In 1741 the Manor of Clanagan passed from Magennis ownership to that of a Scottish Family called Innes. In 1806 Arthur Innes built the original part of the existing house in Neo-classical style. When he died in 1820 he left a magnificent house within a beautifully landscaped demesne complete with a newly formed lake. His grandson, Arthur Charles Innes, became the owner of the property and in the 1860s extended the original house (now called Dromantine House) making it even more stately and imposing.
In the early 20th c. the fortunes of the Innes family waned and they decided to dispose of Dromantine.
At the same time the Society of African Missions (SMA) which was based in Cork was looking for a suitable property in which to prepare their students for missionary work in Africa. Under the guidance of Fr. Maurice Slattery the SMA bought Dromantine House and the 320 acre estate in 1926. It was their seminary until 1972 and during these years about 600 young men were ordained priests and went from Dromantine as missionaries to Africa.
Several extensions were added to accommodate the growing number of students. Paying special attention to a harmonious blend with the original architecture, work on St. Patrick's wing on the east side commenced in November 1931. St. Brendan's wing on the west side was built in 1935 and a new Chapel, which was added to the end of this wing, was consecrated by Bishop Mulhern on 18th May 1937. St. Colman's wing with 62 study-bedrooms for students and a new assembly / lecture hall were opened in 1959.

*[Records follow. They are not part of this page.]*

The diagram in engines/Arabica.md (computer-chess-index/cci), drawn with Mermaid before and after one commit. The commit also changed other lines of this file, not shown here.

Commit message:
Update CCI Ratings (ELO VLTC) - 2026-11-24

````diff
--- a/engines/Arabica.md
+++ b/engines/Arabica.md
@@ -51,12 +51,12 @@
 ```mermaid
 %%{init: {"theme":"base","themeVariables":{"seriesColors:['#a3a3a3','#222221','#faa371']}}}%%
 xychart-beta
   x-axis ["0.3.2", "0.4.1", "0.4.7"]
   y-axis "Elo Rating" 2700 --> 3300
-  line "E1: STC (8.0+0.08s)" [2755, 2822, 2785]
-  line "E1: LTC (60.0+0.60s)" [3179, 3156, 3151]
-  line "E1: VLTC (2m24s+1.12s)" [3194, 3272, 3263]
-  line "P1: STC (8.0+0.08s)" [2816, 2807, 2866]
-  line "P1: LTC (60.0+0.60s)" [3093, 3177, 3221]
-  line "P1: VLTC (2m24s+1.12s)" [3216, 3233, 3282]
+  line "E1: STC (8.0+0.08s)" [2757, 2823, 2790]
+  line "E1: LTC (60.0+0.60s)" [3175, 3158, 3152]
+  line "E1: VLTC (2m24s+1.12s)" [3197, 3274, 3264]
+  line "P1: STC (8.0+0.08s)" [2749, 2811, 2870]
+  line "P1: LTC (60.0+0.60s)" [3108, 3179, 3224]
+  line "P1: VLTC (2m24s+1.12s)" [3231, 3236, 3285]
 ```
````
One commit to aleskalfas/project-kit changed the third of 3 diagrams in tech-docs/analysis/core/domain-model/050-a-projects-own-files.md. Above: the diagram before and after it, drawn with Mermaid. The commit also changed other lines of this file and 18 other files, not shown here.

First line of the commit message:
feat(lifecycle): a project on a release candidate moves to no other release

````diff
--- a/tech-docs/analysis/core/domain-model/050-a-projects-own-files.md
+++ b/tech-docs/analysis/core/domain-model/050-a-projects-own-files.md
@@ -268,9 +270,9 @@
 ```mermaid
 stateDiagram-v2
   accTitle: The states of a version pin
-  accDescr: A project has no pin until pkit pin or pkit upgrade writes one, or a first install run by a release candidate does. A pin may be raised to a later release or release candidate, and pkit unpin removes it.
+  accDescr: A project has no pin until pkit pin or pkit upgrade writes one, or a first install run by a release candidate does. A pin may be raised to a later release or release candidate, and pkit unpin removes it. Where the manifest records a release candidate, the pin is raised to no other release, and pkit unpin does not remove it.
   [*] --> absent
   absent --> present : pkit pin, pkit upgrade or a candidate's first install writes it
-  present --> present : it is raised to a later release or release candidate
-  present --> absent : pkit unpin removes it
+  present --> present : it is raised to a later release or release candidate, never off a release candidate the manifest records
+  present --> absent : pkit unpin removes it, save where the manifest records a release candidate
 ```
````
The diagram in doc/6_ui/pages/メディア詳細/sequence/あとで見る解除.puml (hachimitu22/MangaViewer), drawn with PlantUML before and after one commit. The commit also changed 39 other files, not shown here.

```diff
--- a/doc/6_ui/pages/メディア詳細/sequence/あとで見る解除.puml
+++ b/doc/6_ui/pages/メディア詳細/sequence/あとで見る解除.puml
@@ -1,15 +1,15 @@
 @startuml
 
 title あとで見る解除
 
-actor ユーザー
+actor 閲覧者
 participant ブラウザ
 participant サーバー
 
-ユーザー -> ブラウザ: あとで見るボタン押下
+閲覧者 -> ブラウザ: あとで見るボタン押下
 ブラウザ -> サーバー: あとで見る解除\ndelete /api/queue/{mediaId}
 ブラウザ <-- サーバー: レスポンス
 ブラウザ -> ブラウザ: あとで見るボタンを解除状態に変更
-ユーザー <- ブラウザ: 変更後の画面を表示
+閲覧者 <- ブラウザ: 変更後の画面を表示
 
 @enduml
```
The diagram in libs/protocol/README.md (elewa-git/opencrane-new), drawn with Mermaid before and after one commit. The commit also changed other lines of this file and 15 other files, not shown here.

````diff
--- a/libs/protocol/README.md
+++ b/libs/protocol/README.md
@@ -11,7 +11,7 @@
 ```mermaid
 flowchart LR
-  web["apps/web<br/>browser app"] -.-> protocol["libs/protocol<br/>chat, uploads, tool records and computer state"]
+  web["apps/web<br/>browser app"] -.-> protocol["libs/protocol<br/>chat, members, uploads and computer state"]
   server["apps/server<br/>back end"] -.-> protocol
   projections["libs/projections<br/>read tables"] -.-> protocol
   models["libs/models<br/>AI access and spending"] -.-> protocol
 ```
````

In 1996 the SMA decided to carry out major renovations and refurbishments in order to update the buildings and make them suitable for a modern Retreat and Conference Centre. When these were completed, a 21st century, comfortable and well equipped Retreat and Conference Centre was reopened in 2001.
In 2004 the original 19th century courtyard building was sensitively and completely renovated to provide additional conference rooms and facilities. The recently built "African Link" connects the main conference centre with the new facilities in the courtyard. It contains a display of beautiful African carvings and art which celebrate the skills of African artists from areas where the SMA work - highlighting the strong historical and present day links between Dromantine and Africa.